Supplied information Start Marker

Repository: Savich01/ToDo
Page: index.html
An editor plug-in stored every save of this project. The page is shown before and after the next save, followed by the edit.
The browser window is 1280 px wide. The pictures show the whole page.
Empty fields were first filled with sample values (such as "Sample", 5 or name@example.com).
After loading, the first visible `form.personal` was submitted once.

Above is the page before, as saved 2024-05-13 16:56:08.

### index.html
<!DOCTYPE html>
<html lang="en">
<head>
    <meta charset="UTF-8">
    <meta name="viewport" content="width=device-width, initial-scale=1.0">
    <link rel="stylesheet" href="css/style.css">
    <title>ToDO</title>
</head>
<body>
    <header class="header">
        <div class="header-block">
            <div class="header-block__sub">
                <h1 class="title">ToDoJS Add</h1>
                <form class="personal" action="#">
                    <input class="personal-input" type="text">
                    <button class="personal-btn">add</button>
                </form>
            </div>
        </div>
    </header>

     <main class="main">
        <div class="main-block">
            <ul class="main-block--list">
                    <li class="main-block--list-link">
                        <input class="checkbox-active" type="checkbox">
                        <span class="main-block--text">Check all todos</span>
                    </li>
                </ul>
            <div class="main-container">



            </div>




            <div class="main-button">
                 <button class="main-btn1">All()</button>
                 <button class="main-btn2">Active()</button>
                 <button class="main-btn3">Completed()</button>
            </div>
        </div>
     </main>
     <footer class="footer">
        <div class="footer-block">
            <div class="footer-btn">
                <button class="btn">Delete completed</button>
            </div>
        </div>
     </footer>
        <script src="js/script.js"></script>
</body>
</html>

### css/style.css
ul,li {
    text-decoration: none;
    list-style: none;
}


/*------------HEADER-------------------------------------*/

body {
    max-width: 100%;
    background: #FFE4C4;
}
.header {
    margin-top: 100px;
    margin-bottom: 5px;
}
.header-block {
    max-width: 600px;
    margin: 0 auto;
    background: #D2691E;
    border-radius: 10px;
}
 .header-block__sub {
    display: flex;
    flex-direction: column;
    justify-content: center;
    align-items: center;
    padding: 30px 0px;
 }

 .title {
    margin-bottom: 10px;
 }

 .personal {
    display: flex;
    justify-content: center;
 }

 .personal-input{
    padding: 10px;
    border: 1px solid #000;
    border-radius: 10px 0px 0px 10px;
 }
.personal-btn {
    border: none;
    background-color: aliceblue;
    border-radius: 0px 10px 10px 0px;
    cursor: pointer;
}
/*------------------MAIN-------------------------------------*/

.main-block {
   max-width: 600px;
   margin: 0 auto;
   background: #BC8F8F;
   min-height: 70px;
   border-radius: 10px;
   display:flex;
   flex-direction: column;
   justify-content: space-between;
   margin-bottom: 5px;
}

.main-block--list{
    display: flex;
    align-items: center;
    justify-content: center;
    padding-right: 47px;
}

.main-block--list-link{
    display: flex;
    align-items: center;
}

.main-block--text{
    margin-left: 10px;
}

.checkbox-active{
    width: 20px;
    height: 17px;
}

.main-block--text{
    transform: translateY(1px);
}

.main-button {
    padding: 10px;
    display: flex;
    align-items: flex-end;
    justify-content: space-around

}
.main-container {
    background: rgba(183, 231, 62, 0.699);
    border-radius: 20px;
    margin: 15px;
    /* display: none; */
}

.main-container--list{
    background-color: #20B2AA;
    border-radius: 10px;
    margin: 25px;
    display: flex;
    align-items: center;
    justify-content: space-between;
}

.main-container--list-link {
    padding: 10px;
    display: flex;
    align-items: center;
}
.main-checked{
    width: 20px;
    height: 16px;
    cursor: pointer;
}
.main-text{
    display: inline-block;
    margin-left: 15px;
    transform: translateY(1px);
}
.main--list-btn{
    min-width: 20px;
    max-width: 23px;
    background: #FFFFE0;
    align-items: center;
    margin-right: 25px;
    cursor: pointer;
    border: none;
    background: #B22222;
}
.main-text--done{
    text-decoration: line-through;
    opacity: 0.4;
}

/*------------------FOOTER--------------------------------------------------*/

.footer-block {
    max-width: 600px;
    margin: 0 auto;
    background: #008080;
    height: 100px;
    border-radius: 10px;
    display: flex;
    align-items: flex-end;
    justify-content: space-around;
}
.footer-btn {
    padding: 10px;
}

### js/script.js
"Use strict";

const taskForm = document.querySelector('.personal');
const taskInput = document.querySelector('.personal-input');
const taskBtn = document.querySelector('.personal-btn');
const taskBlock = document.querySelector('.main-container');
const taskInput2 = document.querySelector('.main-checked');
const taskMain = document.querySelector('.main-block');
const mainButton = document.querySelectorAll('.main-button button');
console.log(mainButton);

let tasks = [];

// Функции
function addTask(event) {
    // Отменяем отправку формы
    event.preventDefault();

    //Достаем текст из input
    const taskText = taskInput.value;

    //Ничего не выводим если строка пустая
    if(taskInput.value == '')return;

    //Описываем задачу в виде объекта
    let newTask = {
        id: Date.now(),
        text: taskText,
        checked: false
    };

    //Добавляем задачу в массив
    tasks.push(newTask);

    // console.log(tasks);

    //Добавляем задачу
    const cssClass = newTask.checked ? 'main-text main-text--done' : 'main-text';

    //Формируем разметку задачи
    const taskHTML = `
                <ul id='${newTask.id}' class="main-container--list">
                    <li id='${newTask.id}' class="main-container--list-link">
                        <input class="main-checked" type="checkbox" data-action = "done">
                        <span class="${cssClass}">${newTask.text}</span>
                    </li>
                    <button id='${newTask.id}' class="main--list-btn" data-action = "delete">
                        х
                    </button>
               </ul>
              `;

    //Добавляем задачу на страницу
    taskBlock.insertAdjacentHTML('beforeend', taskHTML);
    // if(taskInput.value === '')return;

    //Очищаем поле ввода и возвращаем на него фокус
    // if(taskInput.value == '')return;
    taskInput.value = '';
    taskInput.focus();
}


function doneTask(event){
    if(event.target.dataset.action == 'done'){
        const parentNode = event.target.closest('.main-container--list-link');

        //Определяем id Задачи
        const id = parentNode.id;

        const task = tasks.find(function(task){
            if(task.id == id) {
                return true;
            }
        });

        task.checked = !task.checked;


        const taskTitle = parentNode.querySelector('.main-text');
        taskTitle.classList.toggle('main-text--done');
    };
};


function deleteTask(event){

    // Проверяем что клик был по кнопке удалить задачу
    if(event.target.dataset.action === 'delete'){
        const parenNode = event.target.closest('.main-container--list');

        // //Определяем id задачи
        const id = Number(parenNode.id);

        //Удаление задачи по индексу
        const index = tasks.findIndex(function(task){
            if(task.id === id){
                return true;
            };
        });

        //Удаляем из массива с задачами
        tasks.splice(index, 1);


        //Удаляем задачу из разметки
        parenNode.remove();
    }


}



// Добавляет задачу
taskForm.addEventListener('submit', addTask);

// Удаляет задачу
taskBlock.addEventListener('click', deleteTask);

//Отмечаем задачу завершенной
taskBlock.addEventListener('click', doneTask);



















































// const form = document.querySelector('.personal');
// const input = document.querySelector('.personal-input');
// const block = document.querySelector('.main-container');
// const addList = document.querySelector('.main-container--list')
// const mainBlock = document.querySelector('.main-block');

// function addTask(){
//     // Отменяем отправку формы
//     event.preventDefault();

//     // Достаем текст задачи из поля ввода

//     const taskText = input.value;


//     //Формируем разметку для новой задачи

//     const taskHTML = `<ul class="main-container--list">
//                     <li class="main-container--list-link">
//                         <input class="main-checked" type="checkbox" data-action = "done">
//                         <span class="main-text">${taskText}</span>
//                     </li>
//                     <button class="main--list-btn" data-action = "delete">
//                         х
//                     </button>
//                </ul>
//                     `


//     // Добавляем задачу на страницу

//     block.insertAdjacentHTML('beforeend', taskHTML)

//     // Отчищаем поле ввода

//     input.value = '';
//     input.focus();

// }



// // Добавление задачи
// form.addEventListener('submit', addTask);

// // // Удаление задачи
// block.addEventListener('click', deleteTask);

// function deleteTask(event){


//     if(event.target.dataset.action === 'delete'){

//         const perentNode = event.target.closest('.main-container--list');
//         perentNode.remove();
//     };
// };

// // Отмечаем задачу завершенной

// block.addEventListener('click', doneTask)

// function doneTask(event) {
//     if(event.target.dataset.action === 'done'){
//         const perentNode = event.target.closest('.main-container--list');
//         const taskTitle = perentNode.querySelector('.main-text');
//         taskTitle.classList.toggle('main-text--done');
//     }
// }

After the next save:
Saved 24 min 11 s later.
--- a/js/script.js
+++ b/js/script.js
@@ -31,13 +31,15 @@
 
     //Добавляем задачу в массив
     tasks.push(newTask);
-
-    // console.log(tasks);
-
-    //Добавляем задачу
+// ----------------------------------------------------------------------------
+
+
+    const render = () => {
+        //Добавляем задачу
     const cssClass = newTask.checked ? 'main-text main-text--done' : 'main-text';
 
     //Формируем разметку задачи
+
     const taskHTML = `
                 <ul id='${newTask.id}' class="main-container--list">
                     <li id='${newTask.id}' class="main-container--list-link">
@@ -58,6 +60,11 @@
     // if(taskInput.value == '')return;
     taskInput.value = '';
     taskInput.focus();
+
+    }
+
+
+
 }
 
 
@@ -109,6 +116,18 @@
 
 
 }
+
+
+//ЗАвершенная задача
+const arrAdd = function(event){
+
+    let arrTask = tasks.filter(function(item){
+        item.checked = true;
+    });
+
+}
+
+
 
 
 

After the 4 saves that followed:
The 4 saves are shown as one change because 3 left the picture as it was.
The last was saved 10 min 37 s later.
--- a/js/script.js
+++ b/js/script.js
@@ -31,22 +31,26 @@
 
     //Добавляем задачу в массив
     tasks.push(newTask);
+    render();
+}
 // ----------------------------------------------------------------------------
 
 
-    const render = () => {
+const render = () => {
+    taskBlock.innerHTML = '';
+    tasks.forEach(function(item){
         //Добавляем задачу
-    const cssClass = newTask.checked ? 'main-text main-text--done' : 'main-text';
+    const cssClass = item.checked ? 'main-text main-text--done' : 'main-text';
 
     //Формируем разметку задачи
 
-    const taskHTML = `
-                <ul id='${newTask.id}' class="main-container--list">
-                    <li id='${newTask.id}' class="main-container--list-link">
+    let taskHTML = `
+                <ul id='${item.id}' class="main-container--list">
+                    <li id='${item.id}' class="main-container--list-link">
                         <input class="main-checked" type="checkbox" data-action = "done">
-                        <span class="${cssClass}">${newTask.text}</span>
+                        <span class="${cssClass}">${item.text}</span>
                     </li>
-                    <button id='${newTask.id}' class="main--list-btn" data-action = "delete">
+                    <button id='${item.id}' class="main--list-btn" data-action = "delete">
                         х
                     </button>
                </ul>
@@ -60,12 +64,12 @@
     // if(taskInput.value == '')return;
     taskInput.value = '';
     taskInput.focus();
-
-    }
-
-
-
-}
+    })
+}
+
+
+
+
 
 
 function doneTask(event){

Supplied information End Marker

• **Prompt**
What belongs in the answer is each line of the data that has the word "addEventListener".

• **Result for this exercise**
taskForm.addEventListener('submit', addTask);
taskBlock.addEventListener('click', deleteTask);
taskBlock.addEventListener('click', doneTask);
// form.addEventListener('submit', addTask);
// block.addEventListener('click', deleteTask);
// block.addEventListener('click', doneTask)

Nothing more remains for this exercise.